While Japan has seen the birth of various FoodTech startups, the majority of them have aimed to solve problems related to increasing productivity and the safety of food, or to making food distribution more efficient, as opposed to focusing on food itself. However, the startup this article introduces is edgy enough that we can describe it as being smack dab at the center of FoodTech.
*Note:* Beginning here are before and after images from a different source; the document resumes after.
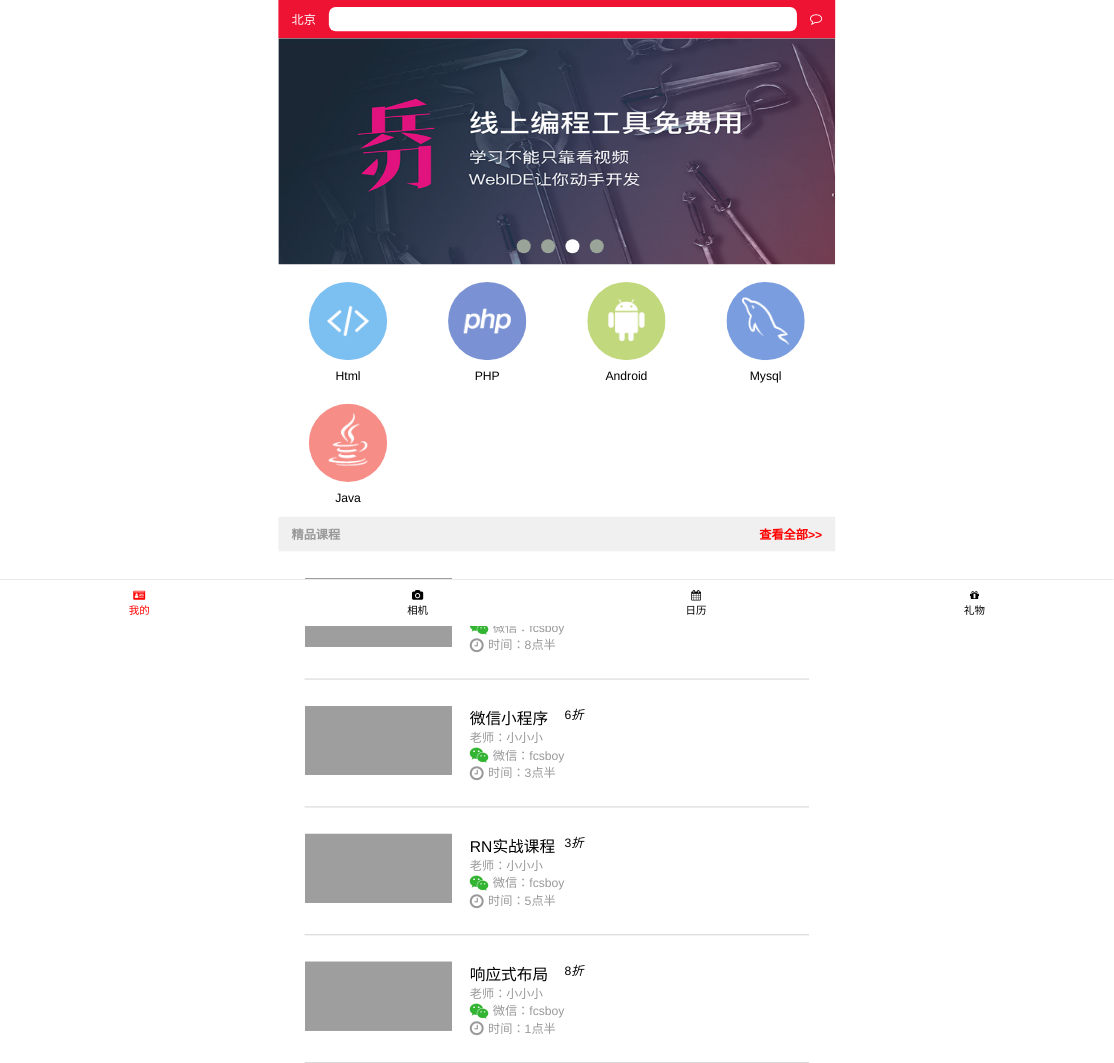
Repository: zhenzhen-gong/flextContent
Page: index.html
The author's editor kept a copy of each file at every save. The page is drawn from the files as they stood at one save, then again after the next save.
The browser window is 1280 px wide. The pictures show the whole page, at 87% of full size.
Pictures or frames that could not be fetched are drawn as grey boxes.

Above is the page before, as saved 2020-06-19 10:47:39.

### index.html
<!DOCTYPE html>
<html lang="en">

<head>
    <meta charset="UTF-8">
    <meta name="viewport" content="width=device-width, initial-scale=1.0">
    <title>移动端响应式小项目</title>
    <link rel="stylesheet" href="css/style.css">
    <link rel="stylesheet" href="css/font-awesome/css/font-awesome.min.css">
    <script src="http://cdn.bootcss.com/jquery/1.12.4/jquery.js"></script>
    <script src="script.js"></script>
</head>

<body>
    <div class="Tbox">
        <header>
            <a href="#" class="left-address">北京</a>
            <input class="middle-form" name="search">
            <a href="#" class="right-message">
                <i class="fa fa-comment-o"></i>
            </a>
        </header>
        <section>
            <div class="imgholder">
                <div class="imgBox" id="imgBox">
                    <div class="imgcontent active"><img src="img/banner1.jpg" alt="图片加载失败"></div>
                    <div class="imgcontent"><img src="img/banner2.jpg" alt="图片加载失败"></div>
                    <div class="imgcontent"><img src="img/banner3.jpg" alt="图片加载失败"></div>
                    <div class="imgcontent"><img src="img/banner4.jpg" alt="图片加载失败"></div>
                </div>
                <div class="imgCircle" id="imgCircle">
                    <span class="active"></span>
                    <span></span>
                    <span></span>
                    <span></span>
                </div>
            </div>
            <div class="content">
                <div>
                    <img src="img/1.png" alt="">
                    <span>Html</span>
                </div>
                <div>
                    <img src="img/2.png" alt="">
                    <span>PHP</span>
                </div>
                <div>
                    <img src="img/3.png" alt="">
                    <span>Android</span>
                </div>
                <div>
                    <img src="img/4.png" alt="">
                    <span>Mysql</span>
                </div>
                <div>
                    <img src="img/5.png" alt="">
                    <span>Java</span>
                </div>
            </div>
            <div class="nav">
                <span>精品课程</span>
                <span>查看全部>></span>
            </div>
            <div class="items">
                <div class="item">
                    <div class="item_left">
                        <img src="http://szimg.mukewang.com/5806de7c00014a3105400300-360-202.jpg" alt="">
                    </div>
                    <div class="item_center">
                        <p>jQuery实战课程</p>
                        <p>老师：小小小</p>
                        <p><i class="fa fa-weixin fa-lg"></i>微信：fcsboy</p>
                        <p><i class="fa fa-clock-o fa-lg"></i>时间：8点半</p>
                    </div>
                    <div class="item_right">
                        <span>3</span><em>折</em>
                    </div>
                </div>
                <div class="item">
                    <div class="item_left">
                        <img src="http://szimg.mukewang.com/583e42fb0001e04f05400300-360-202.jpg" alt="">
                    </div>
                    <div class="item_center">
                        <p>微信小程序</p>
                        <p>老师：小小小</p>
                        <p><i class="fa fa-weixin fa-lg"></i>微信：fcsboy</p>
                        <p><i class="fa fa-clock-o fa-lg"></i>时间：3点半</p>
                    </div>
                    <div class="item_right">
                        <span>6</span><em>折</em>
                    </div>
                </div>
                <div class="item">
                    <div class="item_left">
                        <img src="http://szimg.mukewang.com/57ec8a820001c60b05400300-360-202.jpg" alt="">
                    </div>
                    <div class="item_center">
                        <p>RN实战课程</p>
                        <p>老师：小小小</p>
                        <p><i class="fa fa-weixin fa-lg"></i>微信：fcsboy</p>
                        <p><i class="fa fa-clock-o fa-lg"></i>时间：5点半</p>
                    </div>
                    <div class="item_right">
                        <span>3</span><em>折</em>
                    </div>
                </div>
                <div class="item">
                    <div class="item_left">
                        <img src="http://szimg.mukewang.com/576b84c10001b1c005400300-360-202.jpg" alt="">
                    </div>
                    <div class="item_center">
                        <p>响应式布局</p>
                        <p>老师：小小小</p>
                        <p><i class="fa fa-weixin fa-lg"></i>微信：fcsboy</p>
                        <p><i class="fa fa-clock-o fa-lg"></i>时间：1点半</p>
                    </div>
                    <div class="item_right">
                        <span>8</span><em>折</em>
                    </div>
                </div>
            </div>
        </section>
    </div>
    <footer>
        <div class="active">
            <a href="#" class="active">
                <i class="fa fa-id-card"></i>
            </a>
            我的
        </div>
        <div>
            <a href="#">
                <i class="fa fa-camera"></i>
            </a>
            相机
        </div>
        <div>
            <a href="#">
                <i class="fa fa-calendar"></i>
            </a>
            日历
        </div>
        <div>
            <a href="#">
                <i class="fa fa-gift"></i>
            </a>
            礼物
        </div>
    </footer>
</body>

</html>

### css/style.css
/* css初始化 */
*{
    margin: 0;
    padding: 0;
    border: none;
}
body{
    font-size: 14px;
    font-family: 'Franklin Gothic Medium', 'Arial Narrow', Arial, sans-serif;
}
a{
    text-decoration: none;
    color: black;
}
/* 正文部分 */
.Tbox{
    width: 640px;
    position: absolute;
    left: 0;
    right: 0;
    margin: 0 auto;
}
/* 头部导航 */
.Tbox>header{
   height: 44px;
   padding: 0 15px;
   background: #ef1333;
   display: flex;
   align-items: center;
}
.Tbox>header>a.left-address{
    margin-right: 15px;
    color: #ffffff;
}
.Tbox>header>input.middle-form{
   flex: 1;
   box-sizing: border-box;
   height: 28px;
   border-radius: 8px;
   border: none;
}
.Tbox>header>a.right-message{
    margin-left: 15px;
    color: #ffffff;
}
/* 图片轮播 */
section>div.imgholder{
    height: 260px;
    width: 100%;
    position: relative;
    overflow: hidden;
}
section>div.imgholder>div.imgBox{
    height: 100%;
    width: 100%;
}
section>div.imgholder>div.imgBox>div.imgcontent{
    position: absolute;
    height: 100%;
    width: 100%;
    overflow: hidden;
    display: none;
}
section>div.imgholder>div.imgBox>div.active{
    display: block;
}
section>div.imgholder>div.imgBox>div.imgcontent>img{
    width: 100%;
    height: 100%;
}
/* 控制图片切换的圆点 */
section>div.imgholder>div.imgCircle{
    position: absolute;
    bottom: 10px;
    width: 100%;
    text-align: center;
}
section>div.imgholder>div.imgCircle>span{
    display: inline-block;
    height: 16px;
    width: 16px;
    border-radius: 50%;
    background: #9aa499;
    cursor: pointer;
    margin-left: 8px;
}
section>div.imgholder>div.imgCircle>span.active{
    background: #ffffff;
}
/* 正文内容菜单部分 */
section>div.content{
    display: flex;
    flex-wrap: wrap;
    padding-top: 10px;
    background: #ffffff;
}
section>div.content>div{
    width: 25%;
    height: 120px;
    text-align: center;
    margin: 10px 0;
}
section>div.content>div>span{
    display: block;
    margin-top: 7px;
}
section>div.content>div>img{
    border-radius: 50%;
}

/* 精品课程的导航条 */
section>div.nav{
    height: 40px;
    background: #f0f0f0;
    display: flex;
    justify-content: space-between;
    align-items: center;
    padding: 0 15px;
}
section>div.nav>span:nth-child(1){
    color: #999;
    font-weight: bold;
}
section>div.nav>span:nth-child(2){
    color: red;
    font-weight: bold;
}

/* 正文内容 */
section>div.items{
    background: #ffffff;
    padding: 0 30px;
}
section>div.items>div.item{
    display: flex;
    padding: 30px 0;
    border-bottom: 1px solid #cccccc;
}
section>div.items>div.item>div.item_left>img{
    width: 170px;
    height: 80px;
}
section>div.items>div.item>div.item_center{
   padding-left: 20px;
}
.item_center p:nth-child(1){
	font-size: 18px;
}
.item_center p:nth-child(2){
	color: #999;
}
.item_center p:nth-child(3){
	color: #999;
}
.item_center p:nth-child(3) i{
	color: #33b433;
	margin-right: 5px;
}
.item_center p:nth-child(4) i{
	margin-right: 5px;
}
.item_center p:nth-child(4){
	color: #999;
}
.item_center p:nth-child(5){
	color: #999;
}

/* 页脚部分 */
footer{
    position: fixed;
    bottom: 0;
    height: 54px;
    width: 100%;
    font-size: 12px;
    display: flex;
    align-items: center;
    text-align: center;
    background: #ffffff;;
    border-top: 1px solid #cccccc;
}
footer>div{
    flex: 1;
}
footer>div.active{
    color: red;
}
footer>div>a{
    display: block;
}
footer>div>a.active{
    color: red;
}

### script.js
$(document).ready(function(){
    var index = 0,
        timer = null,
        imgs = $("#imgBox").children("div"),
        circles = $("#imgCircle").children("span")
        console.log(circles);

    function imgslider () {
        //当鼠标在图片上时，停止轮播
        $("#imgBox").mouseover(function(){
            if(timer) clearInterval(timer)
        })
        //当鼠标移出图片时，图片继续轮播
        $("#imgBox").mouseout(function(){
            // 图片自动轮播
        timer = setInterval(function(){
            index++;
            if(index>=imgs.length){
                index = 0
            }
            changeImg()
        },2000)
        });
        //一开始就执行mouseout，图片轮播
        $("#imgBox").mouseout()

        // 点击圆点切换图片
        // 1、找到所有圆点  并为每个圆点绑定click事件
        for(let i = 0;i<circles.length;i++){
            circles[i].id = i;
            circles[i].onclick = function(){
                index = i;
                changeImg()
                if(timer) clearInterval(timer)
            }
        }

    }





    function changeImg() {
       // 当前图片的display属性为block，其他为none；
       for(let i = 0;i<imgs.length;i++){
           imgs[i].style.display = "none"
           circles[i].className = " "
       }
       imgs[index].style.display = "block"
       circles[index].className = "active "
    }
    imgslider()
})

Loaded but not shown: css/font-awesome/css/font-awesome.min.css (library)

After the next save:
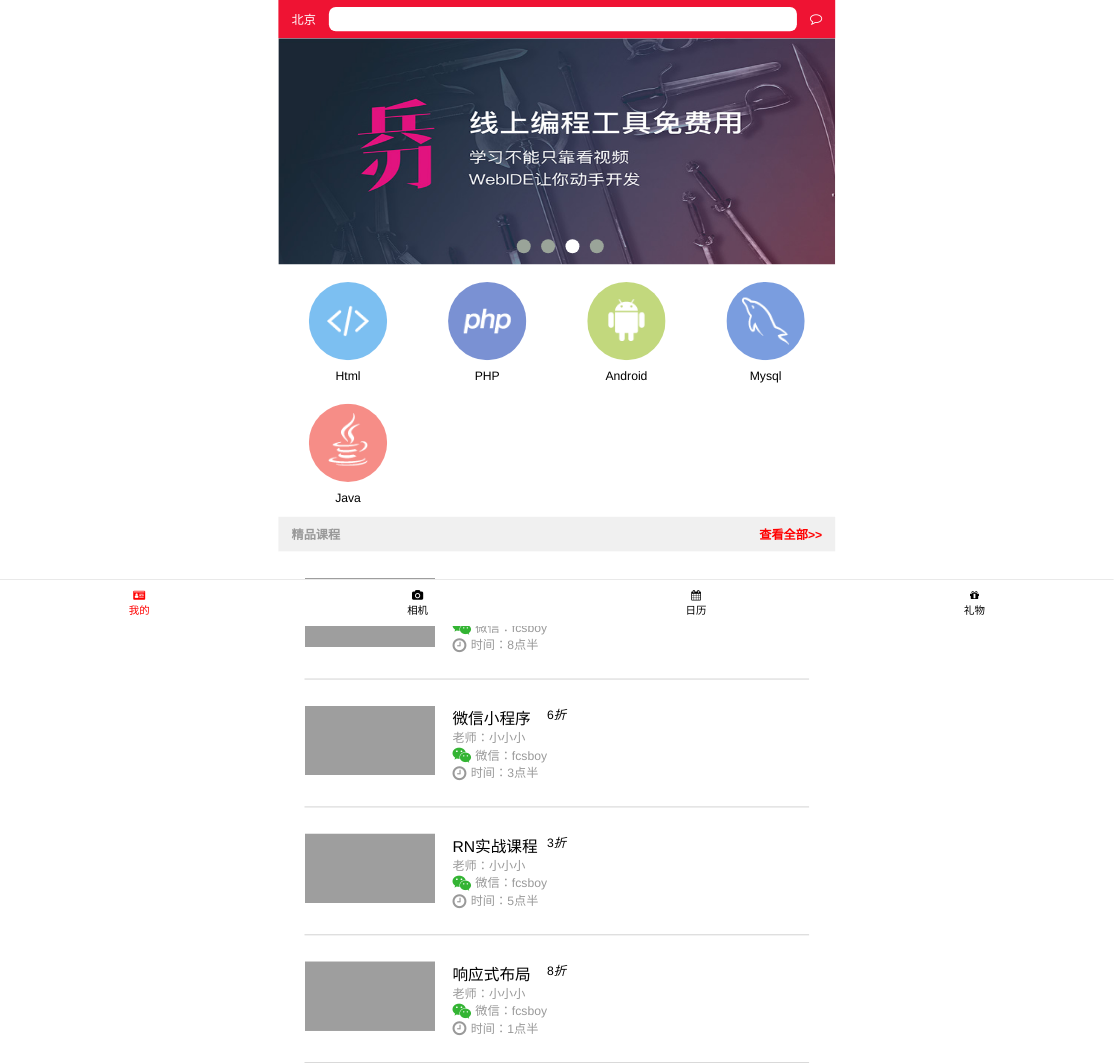
Saved 71 s later.
--- a/css/style.css
+++ b/css/style.css
@@ -137,7 +137,7 @@
     border-bottom: 1px solid #cccccc;
 }
 section>div.items>div.item>div.item_left>img{
-    width: 170px;
+    width: 150px;
     height: 80px;
 }
 section>div.items>div.item>div.item_center{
The FoodTech startup Comp is headquartered in Kanda, Tokyo and develops meal replacements. In general, it is difficult for humans to obtain all of our necessary nutrients with only one item of food. With the progression of changing nuclear families, people who live alone, and people who dine out or buy pre-packaged food, it is difficult to maintain well-balanced eating habits. According to the Japanese Ministry of Health, Labor, and Welfare’s “Dietary Requirements”, which is the dieticians go to handbook, a complete meal is one that mixes foods from the 6 food groups and 9 essential amino acids in a perfect balance.
The inspiration for making the products comes from Comp’s CEO Yuta Suzuki’s own experiences. Suzuki thought a lot about the importance of consuming complete meals after having suffered a lapse in health due to poor eating habits brought about by losing himself in his work and hobbies. Overseas, although meal replacements such as Soylent have been sold for a while now, they are expensive to import individually, the shipping fee is high, and it is optimized for Westerners who make up the most users, all together making it difficult to obtain in Japan. Also, depending on the case, there are products with additives that are prohibited in Japan, and it is difficult to develop a large-scale parallel import business. Against such a background, Suzuki is striving to develop food products that meet the complete nutritional needs.
Comp developed a powdered meal replacement called Comp Powder and it went on sale in April of 2016. People without time for sleeping and eating, people who are deeply focused on something–specifically, they have received support from engineers living alone, creators, gamers, and men in academia, reaching about 10,000 members who purchase items on a subscription basis in a year and a half. The company does not employ large-scale advertisement, and most of the new customers are organic inflows through word of mouth and social media.
Comp is teaming up with Mikakuto, a big name confectionery manufacturer in Japan, and jointly developed a meal replacement gummy called Comp Gummy, which began selling on Comp’s website in July. Buyers can purchase one 53 gram pack for 250 yen, a sample set of 3 for 500 yen, or 20 packs for 5,000 yen on the website. Because the nutritional value per gram is 3.8 kcal, ingesting 3 packs is equivalent to that of a beef bowl in terms of calories. With Comp powder, users were predominantly men, in partnering with Mikakuto the company is looking to attract a wide range of female customers since Mikakuto has produced a number of gummy products popular among this demographic.
In terms of FoodTech startups in Japan also producing meal replacements, there is Basefood which developed “Complete Nutritive Pasta”. Comp’s competition along this vertical is set to increase, but Suzuki shared that the company’s brand and technology was established around the idea that “Diet, exercise, and rest foster good health,” and he hopes to continue one step ahead of the competitors.
Last year Comp was selected for the Kirin Accelerator 2016, an open innovation program by Japan’s leading brewing company.
- Soylent announces next generation meal replacement will arrive pre-bottled (Entrepreneur)
- Soylent 1.1 hopes to make you fart less (The Verge)
Translated by Amanda Imasaka